- Version comparison data
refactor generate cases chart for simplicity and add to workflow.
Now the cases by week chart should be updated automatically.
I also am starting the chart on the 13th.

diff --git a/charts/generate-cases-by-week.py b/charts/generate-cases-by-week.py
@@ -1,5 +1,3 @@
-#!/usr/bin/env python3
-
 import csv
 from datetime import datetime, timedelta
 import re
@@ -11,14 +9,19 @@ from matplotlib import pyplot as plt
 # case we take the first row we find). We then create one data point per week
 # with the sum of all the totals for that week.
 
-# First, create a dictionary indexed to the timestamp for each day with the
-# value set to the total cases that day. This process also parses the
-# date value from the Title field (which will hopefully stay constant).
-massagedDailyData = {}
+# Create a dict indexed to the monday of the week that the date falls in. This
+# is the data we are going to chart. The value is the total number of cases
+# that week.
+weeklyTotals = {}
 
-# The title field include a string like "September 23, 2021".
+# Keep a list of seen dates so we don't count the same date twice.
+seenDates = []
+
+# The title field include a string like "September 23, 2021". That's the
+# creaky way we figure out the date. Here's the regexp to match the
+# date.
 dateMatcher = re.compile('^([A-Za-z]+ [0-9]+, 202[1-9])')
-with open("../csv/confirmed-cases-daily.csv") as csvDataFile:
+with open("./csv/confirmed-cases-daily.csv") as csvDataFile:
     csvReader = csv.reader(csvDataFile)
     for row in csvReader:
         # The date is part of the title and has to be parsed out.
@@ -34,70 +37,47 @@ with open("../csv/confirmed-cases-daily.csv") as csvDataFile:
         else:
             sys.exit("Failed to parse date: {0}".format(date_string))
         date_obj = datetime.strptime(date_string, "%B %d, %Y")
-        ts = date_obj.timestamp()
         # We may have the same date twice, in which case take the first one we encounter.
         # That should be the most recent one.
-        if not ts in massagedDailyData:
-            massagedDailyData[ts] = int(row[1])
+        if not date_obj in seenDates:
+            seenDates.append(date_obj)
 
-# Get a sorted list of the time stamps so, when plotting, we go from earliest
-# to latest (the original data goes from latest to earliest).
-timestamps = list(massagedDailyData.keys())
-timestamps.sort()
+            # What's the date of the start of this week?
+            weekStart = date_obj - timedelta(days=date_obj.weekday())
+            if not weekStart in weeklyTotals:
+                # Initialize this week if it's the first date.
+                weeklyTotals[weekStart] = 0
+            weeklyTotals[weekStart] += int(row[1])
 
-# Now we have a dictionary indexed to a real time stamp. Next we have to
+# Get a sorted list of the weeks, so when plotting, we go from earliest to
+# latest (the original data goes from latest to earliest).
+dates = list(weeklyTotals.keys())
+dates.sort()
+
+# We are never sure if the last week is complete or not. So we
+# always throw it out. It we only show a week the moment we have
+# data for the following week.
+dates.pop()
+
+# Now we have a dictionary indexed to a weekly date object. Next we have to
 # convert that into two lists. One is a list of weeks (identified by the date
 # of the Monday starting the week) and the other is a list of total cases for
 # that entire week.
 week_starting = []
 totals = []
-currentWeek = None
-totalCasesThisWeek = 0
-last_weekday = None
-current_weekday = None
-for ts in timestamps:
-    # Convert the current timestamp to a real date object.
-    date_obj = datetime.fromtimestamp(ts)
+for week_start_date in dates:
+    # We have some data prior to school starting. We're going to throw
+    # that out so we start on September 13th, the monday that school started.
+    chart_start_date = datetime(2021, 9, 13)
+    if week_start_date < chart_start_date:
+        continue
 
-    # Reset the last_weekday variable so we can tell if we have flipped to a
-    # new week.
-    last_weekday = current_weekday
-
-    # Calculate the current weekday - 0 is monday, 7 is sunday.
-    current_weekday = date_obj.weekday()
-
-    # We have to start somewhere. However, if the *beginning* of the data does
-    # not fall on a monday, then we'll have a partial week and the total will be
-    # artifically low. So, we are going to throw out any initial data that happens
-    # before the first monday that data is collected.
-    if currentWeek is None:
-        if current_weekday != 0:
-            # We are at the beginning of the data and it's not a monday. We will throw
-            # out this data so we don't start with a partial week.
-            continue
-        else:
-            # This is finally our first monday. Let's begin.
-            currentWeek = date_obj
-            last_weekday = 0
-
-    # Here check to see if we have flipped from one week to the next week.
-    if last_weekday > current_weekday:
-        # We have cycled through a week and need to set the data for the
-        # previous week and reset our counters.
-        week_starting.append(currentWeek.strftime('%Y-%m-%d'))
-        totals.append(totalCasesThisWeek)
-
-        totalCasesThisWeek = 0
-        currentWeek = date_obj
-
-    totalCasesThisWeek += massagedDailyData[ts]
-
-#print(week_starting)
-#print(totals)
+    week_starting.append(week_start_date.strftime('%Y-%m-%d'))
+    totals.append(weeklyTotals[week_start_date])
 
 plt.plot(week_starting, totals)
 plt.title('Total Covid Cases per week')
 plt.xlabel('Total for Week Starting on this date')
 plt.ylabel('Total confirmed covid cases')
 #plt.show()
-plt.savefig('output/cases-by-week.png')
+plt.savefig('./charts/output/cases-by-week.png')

- EXERCISE DETAILS
Show each line in the entries that holds the string "csvDataFile".

- SOLUTION FOR THIS EXERCISE
-with open("../csv/confirmed-cases-daily.csv") as csvDataFile:
+with open("./csv/confirmed-cases-daily.csv") as csvDataFile:
     csvReader = csv.reader(csvDataFile)
@@ -34,70 +37,47 @@ with open("../csv/confirmed-cases-daily.csv") as csvDataFile:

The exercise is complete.